You would never think that a sequel to a Half-Life mod released 11 years ago would still be going strong, but that’s the kind of dedication the community has for Left 4 Dead 2. At the time of this writing, Valve’s zombie co-op game has 15,592 players in-game on Steam. In September of 2020, the developers released the game’s first official update in years, endorsing a fan-made collection of maps.
There’s a reason this game has withstood the test of time: it’s just plain fun, and you will never get the same encounter twice. Thanks to the system known as “The Director,” enemies will procedurally spawn throughout different points in each map. During one run, you might encounter a horde of normal zombies, while another day could see you facing the brutal assault of a Tank. The possibilities are endless, and that’s before mentioning the treasure trove of community mods available through Steam. If you still have an Xbox 360 and some friends with the same console, you could play that way, but the console version of the game hasn’t received an update for eight years.
World War Z (PC, PlayStation 4, Xbox One)
Left 4 Dead 3 was officially canceled by Valve before it was ever announced, but that didn’t stop Saber Interactive from developing its own take on working with friends to take down hordes of undead. World War Z came at the right place at the right time, and during its initial release, vendors struggled to stock more copies of the game.
While the gameplay can feel a bit rough at times, and while the graphics were not up to expectations of current console and PC performance in 2019, the progression system and variety of enemies make up for any visual blemishes. Saber Interactive has continued to support the game with free content updates, and a Game of the Year edition was released in May of 2020, which included all previous DLC and an exclusive new campaign set in Marseilles. A Nintendo Switch version is in the works, although no release date is set, with the developer claiming this version to be “the hardest thing that [they] have had to do.”

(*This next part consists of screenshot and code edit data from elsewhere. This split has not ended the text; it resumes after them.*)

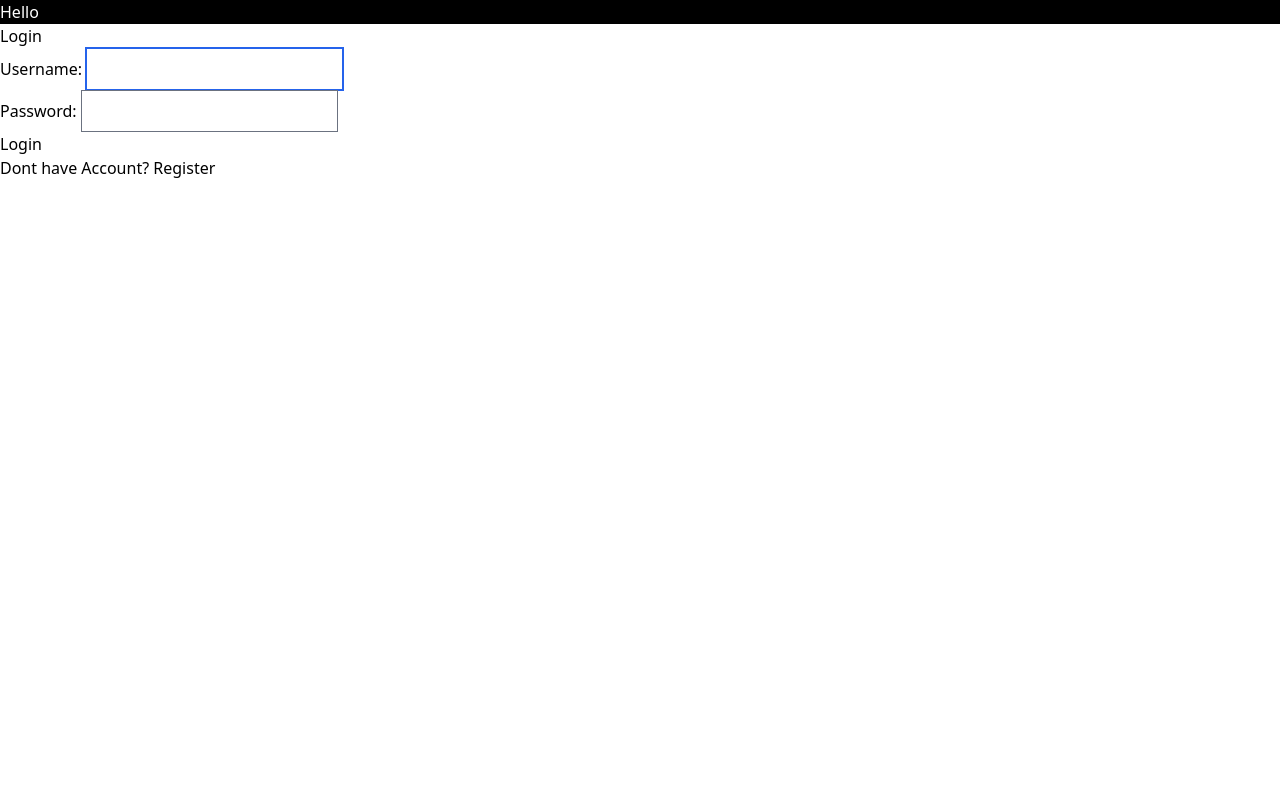
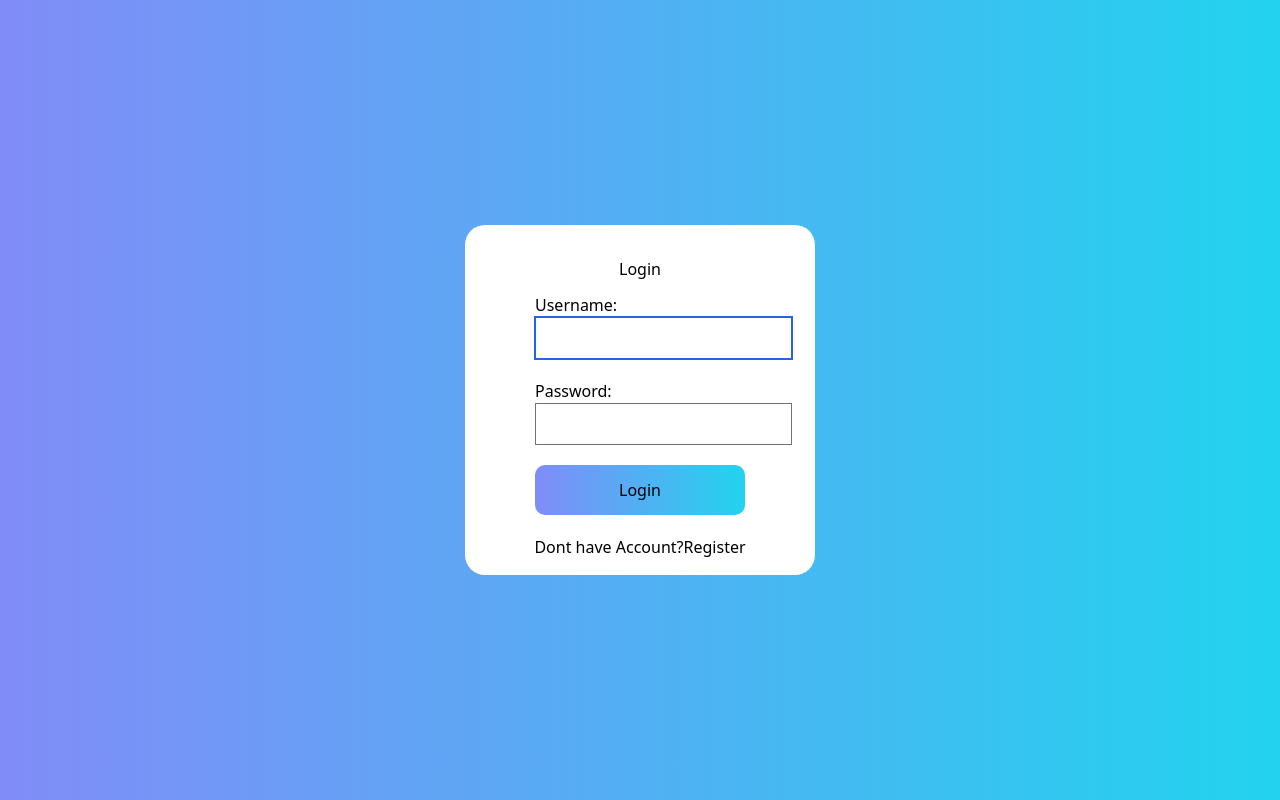
Before and after one commit to Ka3chi/Todo_List, a Django app: page /login/ in a window 1280 px wide. Run offline with Django 4.2, Linux system fonts and the light colour scheme; some libraries are stand-ins or nearby versions.

Commit message:
added style login

```diff
--- a/Main/templates/Main/login.html
+++ b/Main/templates/Main/login.html
@@ -1,23 +1,30 @@
 {% load static tailwind_tags %}
 <!DOCTYPE html>
 <html lang="en">
+
 <head>
     <meta charset="UTF-8">
     <meta name="viewport" content="width=device-width, initial-scale=1.0">
     <title>Login</title>
     {% tailwind_css %}
 </head>
+
 <body>
-    <div class="bg-black text-white">
-        Hello
+    <div class="bg-gradient-to-r from-indigo-400 to-cyan-400 h-screen w-screen flex justify-center items-center">
+        <div class="bg-white h-[350px] w-[350px] rounded-[20px] p-5">
+            <h1 class="flex justify-center items-center m-3">Login</h1>
+            <form Actions='' method="POST">
+                <div>
+                    {% csrf_token %}
+                </div>
+                <div class="space-y-5 px-[50px]">
+                    {{ form.as_p }}
+                </div>
+                <input type="submit" value="Login" class="bg-gradient-to-r from-indigo-400 to-cyan-400 my-5 rounded-[10px] h-[50px] w-[210px] ml-[50px]">
+                <p class="flex justify-center items-center">Dont have Account? <a href="{% url 'register' %}"> Register</a></p>
+            </form>
+        </div>
     </div>
-    <h1>Login</h1>
-    <form Actions='' method="POST">
-        {% csrf_token %}
-        {{ form.as_p }}
-    <input type="submit" value="Login">
-    <p>Dont have Account? <a href="{% url 'register' %}">Register</a></p>
-    </form>
+</body>
 
-</body>
 </html>
--- a/theme/static/css/dist/styles.css
+++ b/theme/static/css/dist/styles.css
@@ -777,9 +777,62 @@ select {
   position: static;
 }
 
+.m-\[\] {
+  margin: ;
+}
+
+.m-\[10px\] {
+  margin: 10px;
+}
+
+.m-2 {
+  margin: 0.5rem;
+}
+
+.m-5 {
+  margin: 1.25rem;
+}
+
+.m-10 {
+  margin: 2.5rem;
+}
+
+.m-7 {
+  margin: 1.75rem;
+}
+
+.m-3 {
+  margin: 0.75rem;
+}
+
 .mx-auto {
   margin-left: auto;
   margin-right: auto;
+}
+
+.my-5 {
+  margin-top: 1.25rem;
+  margin-bottom: 1.25rem;
+}
+
+.ml-8 {
+  margin-left: 2rem;
+}
+
+.ml-10 {
+  margin-left: 2.5rem;
+}
+
+.ml-11 {
+  margin-left: 2.75rem;
+}
+
+.ml-\[\] {
+  margin-left: ;
+}
+
+.ml-\[50px\] {
+  margin-left: 50px;
 }
 
 .flex {
@@ -790,8 +843,128 @@ select {
   display: table;
 }
 
+.h-\[500px\] {
+  height: 500px;
+}
+
 .h-screen {
   height: 100vh;
+}
+
+.h-\[\] {
+  height: ;
+}
+
+.h-\[400px\] {
+  height: 400px;
+}
+
+.h-\[300px\] {
+  height: 300px;
+}
+
+.h-\[150\] {
+  height: 150;
+}
+
+.h-\[150px\] {
+  height: 150px;
+}
+
+.h-\[0px\] {
+  height: 0px;
+}
+
+.h-\[70px\] {
+  height: 70px;
+}
+
+.h-\[50px\] {
+  height: 50px;
+}
+
+.h-\[350px\] {
+  height: 350px;
+}
+
+.w-\[600px\] {
+  width: 600px;
+}
+
+.w-screen {
+  width: 100vw;
+}
+
+.w-\[\] {
+  width: ;
+}
+
+.w-\[450px\] {
+  width: 450px;
+}
+
+.w-\[350px\] {
+  width: 350px;
+}
+
+.w-\[40px\] {
+  width: 40px;
+}
+
+.w-\[60px\] {
+  width: 60px;
+}
+
+.w-\[80px\] {
+  width: 80px;
+}
+
+.w-\[0px\] {
+  width: 0px;
+}
+
+.w-\[100px\] {
+  width: 100px;
+}
+
+.w-\[1500px\] {
+  width: 1500px;
+}
+
+.w-\[10px\] {
+  width: 10px;
+}
+
+.w-\[150px\] {
+  width: 150px;
+}
+
+.w-\[200px\] {
+  width: 200px;
+}
+
+.w-\[250px\] {
+  width: 250px;
+}
+
+.w-\[230px\] {
+  width: 230px;
+}
+
+.w-\[220px\] {
+  width: 220px;
+}
+
+.w-\[210px\] {
+  width: 210px;
+}
+
+.flex-col {
+  flex-direction: column;
+}
+
+.content-center {
+  align-content: center;
 }
 
 .items-center {
@@ -802,14 +975,97 @@ select {
   justify-content: center;
 }
 
+.space-y-\[\] > :not([hidden]) ~ :not([hidden]) {
+  --tw-space-y-reverse: 0;
+  margin-top: calc( * calc(1 - var(--tw-space-y-reverse)));
+  margin-bottom: calc( * var(--tw-space-y-reverse));
+}
+
+.space-y-5 > :not([hidden]) ~ :not([hidden]) {
+  --tw-space-y-reverse: 0;
+  margin-top: calc(1.25rem * calc(1 - var(--tw-space-y-reverse)));
+  margin-bottom: calc(1.25rem * var(--tw-space-y-reverse));
+}
+
+.space-y-10 > :not([hidden]) ~ :not([hidden]) {
+  --tw-space-y-reverse: 0;
+  margin-top: calc(2.5rem * calc(1 - var(--tw-space-y-reverse)));
+  margin-bottom: calc(2.5rem * var(--tw-space-y-reverse));
+}
+
+.rounded {
+  border-radius: 0.25rem;
+}
+
+.rounded-\[\] {
+  border-radius: ;
+}
+
+.rounded-\[20px\] {
+  border-radius: 20px;
+}
+
+.rounded-\[10px\] {
+  border-radius: 10px;
+}
+
+.bg-black {
+  --tw-bg-opacity: 1;
+  background-color: rgb(0 0 0 / var(--tw-bg-opacity));
+}
+
 .bg-gray-50 {
   --tw-bg-opacity: 1;
   background-color: rgb(249 250 251 / var(--tw-bg-opacity));
 }
 
-.bg-black {
+.bg-white {
   --tw-bg-opacity: 1;
-  background-color: rgb(0 0 0 / var(--tw-bg-opacity));
+  background-color: rgb(255 255 255 / var(--tw-bg-opacity));
+}
+
+.bg-gradient-to-r {
+  background-image: linear-gradient(to right, var(--tw-gradient-stops));
+}
+
+.from-indigo-400 {
+  --tw-gradient-from: #818cf8 var(--tw-gradient-from-position);
+  --tw-gradient-to: rgb(129 140 248 / 0) var(--tw-gradient-to-position);
+  --tw-gradient-stops: var(--tw-gradient-from), var(--tw-gradient-to);
+}
+
+.to-cyan-400 {
+  --tw-gradient-to: #22d3ee var(--tw-gradient-to-position);
+}
+
+.p-3 {
+  padding: 0.75rem;
+}
+
+.p-5 {
+  padding: 1.25rem;
+}
+
+.p-10 {
+  padding: 2.5rem;
+}
+
+.p-8 {
+  padding: 2rem;
+}
+
+.px-\[10px\] {
+  padding-left: 10px;
+  padding-right: 10px;
+}
+
+.px-\[50px\] {
+  padding-left: 50px;
+  padding-right: 50px;
+}
+
+.align-middle {
+  vertical-align: middle;
 }
 
 .font-serif {
```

Dying Light (PC, PlayStation 4, Xbox One)
If you like your undead survival with a generous side of crafting, Dying Light might be exactly what you’re looking for. Techland’s first-person mix of genres ensures that you need to keep an eye on your resources just as much as your health. There’s a dynamic day-night cycle, character progression, and survival points awarded for completing challenges and quests.
Dying Light’s popularity has invited other franchises into the game’s universe. Left 4 Dead, Rocket League, and Chivalry: Medieval Warfare have all seen their characters make appearances in the game. There’s also a story mode, designed to lower the difficulty and let players experience the narrative without worrying about survival. A standalone expansion called The Following is also available, and it’s free if you own the season pass for the base game. A sequel is now in development.
Resident Evil Resistance
When Capcom sent beta invites for a new title, known only as “Project Resistance,” nobody expected that it would become the free bonus for the then-unannounced Resident Evil 3 remake. Reception for the multiplayer component was not as warm as its bigger, single-player sibling. But with the right group of friends, there is plenty of fun and prizes to earn in Resident Evil: Resistance.
This game takes a page from the asymmetrical multiplayer format, made popular by the likes of Dead by Daylight, and applies it to the monsters and villains from the Resident Evil universe. The Survivors must work together to find keys in each level of the map, enjoying the gameplay found in Capcom’s remakes of Resident Evil 2 and 3. The Mastermind, on the other hand, hinders Survivor progress with traps placed all over the map, similar to a trading card game, while occasionally taking control of elite units like William Birkin, Mr. X., or the Nemesis. It’s quite a difference between the two play styles, but working together to get past shambling zombies and booby-trapped cameras is rewarding when you find a good group.
Left 4 Dead (PC, Xbox 360)
Sure, we put Left 4 Dead 2 at the top of this list, but it’s not a cop-out to also include the original that’s responsible for the existence of Back 4 Blood. The original L4D has a different, self-contained atmosphere now that most players have moved on to the sequel, and it’s an easier introduction without the addition of several more types of infected in L4D2. It also tends to go on sale for less than the cost of a large coffee, something that will surely help when you’re frantically shoving away hordes of infected.
The first Left 4 Dead is arguably the best place to look at what Turtle Rock is attempting to pull off with Back 4 Blood. L4D2 was handled entirely by Valve, and although it makes some improvements, there’s something to appreciate when going back and playing the game that catapulted Turtle Rock into stardom.